Start with the Office of the Director of National Intelligence, which admitted to at least one 2019 order from the Foreign Intelligence Surveillance Act court that involved the collection of web browsing data from a U.S. web page. The Project for Privacy and Surveillance Accountability responded with a FOIA request on Feb. 4 asking the FBI to produce agency records mentioning the collection of web browsing data either originating in the United States or related to any U.S. person or person located within the United States.
PPSA also asked for records on reports, rules, regulations, memoranda, policies, communications or training materials that discuss such collection.
The FBI responded quickly, on Feb. 22, claiming the “request is overly broad … it does not provide enough detail to enable personnel to locate records ‘with a reasonable amount of effort.’” On Aug. 27, the FBI came back with another explanation that releasing the material “would disclose techniques and procedures for law enforcement investigations or prosecutions, or would disclose guidelines for law enforcement investigations or prosecutions if such disclosure could reasonably be expected to risk circumvention of the law.”

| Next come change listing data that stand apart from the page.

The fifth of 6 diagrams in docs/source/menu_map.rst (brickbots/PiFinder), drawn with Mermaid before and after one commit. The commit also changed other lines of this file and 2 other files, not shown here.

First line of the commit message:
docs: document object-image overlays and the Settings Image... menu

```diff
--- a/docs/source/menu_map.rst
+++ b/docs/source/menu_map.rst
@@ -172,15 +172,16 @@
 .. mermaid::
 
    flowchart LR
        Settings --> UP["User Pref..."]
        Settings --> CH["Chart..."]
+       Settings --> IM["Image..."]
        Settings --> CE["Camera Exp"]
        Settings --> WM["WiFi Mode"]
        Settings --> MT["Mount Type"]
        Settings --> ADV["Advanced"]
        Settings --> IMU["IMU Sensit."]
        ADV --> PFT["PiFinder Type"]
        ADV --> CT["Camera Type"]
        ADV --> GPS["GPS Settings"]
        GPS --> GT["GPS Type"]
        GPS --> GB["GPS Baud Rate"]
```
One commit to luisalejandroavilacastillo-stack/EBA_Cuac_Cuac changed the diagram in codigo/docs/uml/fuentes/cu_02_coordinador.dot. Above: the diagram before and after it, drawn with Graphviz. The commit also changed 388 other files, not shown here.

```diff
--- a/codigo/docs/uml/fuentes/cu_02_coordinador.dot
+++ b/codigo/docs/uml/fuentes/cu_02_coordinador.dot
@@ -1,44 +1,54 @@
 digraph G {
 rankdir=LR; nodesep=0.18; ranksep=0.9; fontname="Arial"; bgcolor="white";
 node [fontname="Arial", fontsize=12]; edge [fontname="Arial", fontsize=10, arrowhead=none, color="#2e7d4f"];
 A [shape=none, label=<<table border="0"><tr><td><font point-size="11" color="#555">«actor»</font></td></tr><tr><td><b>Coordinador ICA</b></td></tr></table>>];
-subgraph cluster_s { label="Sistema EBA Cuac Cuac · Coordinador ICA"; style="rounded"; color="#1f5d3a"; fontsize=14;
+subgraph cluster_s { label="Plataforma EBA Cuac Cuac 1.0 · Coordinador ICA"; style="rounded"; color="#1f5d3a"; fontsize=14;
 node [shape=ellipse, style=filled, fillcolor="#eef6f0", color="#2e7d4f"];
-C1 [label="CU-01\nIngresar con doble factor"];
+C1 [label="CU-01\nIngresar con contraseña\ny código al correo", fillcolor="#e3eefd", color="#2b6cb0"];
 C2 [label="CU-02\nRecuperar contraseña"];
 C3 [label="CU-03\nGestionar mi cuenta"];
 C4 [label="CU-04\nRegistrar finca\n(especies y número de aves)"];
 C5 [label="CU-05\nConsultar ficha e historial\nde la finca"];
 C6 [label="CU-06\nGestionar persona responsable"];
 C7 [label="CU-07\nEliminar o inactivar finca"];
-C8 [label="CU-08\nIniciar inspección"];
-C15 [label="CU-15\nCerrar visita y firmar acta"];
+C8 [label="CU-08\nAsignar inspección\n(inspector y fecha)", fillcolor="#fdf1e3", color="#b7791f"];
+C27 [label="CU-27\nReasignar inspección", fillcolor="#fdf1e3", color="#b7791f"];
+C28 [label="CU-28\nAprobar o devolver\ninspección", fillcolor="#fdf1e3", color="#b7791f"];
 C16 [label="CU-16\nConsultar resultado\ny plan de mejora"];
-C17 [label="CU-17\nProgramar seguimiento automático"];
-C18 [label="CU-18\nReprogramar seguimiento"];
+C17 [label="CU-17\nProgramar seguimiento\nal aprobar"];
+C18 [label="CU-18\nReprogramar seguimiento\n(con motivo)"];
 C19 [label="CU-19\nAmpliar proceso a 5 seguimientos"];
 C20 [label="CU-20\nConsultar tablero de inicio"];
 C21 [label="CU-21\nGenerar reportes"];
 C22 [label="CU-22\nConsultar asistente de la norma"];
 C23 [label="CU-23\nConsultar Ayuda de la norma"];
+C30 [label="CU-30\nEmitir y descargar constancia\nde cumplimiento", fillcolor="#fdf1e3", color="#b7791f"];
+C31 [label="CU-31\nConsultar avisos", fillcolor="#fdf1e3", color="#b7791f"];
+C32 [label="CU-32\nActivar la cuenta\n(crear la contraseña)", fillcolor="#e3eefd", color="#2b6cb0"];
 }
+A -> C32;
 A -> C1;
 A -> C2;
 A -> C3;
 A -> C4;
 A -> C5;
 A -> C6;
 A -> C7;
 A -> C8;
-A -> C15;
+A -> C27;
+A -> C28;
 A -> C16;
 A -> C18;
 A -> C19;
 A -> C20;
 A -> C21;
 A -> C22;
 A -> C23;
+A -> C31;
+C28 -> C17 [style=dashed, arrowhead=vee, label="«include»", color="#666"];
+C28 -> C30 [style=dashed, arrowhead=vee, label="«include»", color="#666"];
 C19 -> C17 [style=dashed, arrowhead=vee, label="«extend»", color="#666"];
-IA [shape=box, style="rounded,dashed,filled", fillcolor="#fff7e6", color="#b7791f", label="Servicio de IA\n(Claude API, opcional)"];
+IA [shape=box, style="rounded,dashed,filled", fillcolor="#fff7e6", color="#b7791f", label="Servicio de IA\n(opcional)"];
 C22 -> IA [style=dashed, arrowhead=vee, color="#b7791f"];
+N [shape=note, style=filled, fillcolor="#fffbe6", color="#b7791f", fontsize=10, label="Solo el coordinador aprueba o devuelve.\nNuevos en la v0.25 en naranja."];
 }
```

However, attached to that second response was the cover page for a document, “Advanced Electronic Surveillance and Searches Policy Directives and Policy Guide.” The cover sheet shows that this document, published on July 17, 2013, was reviewed (and presumably updated) on July 26, 2019.
“This shows that the FBI has a secret policy governing the collection of web browsing data of Americans,” said Gene Schaerr, PPSA general counsel. “Web browsing data is deeply personal information. It can highlight a person’s religious beliefs, political allegiances, and personal relationships.
“Surely the Fourth Amendment implications of a broad policy governing the surveillance of the browsing history of people within the United States is worthy of public disclosure and discussions,” Schaerr said.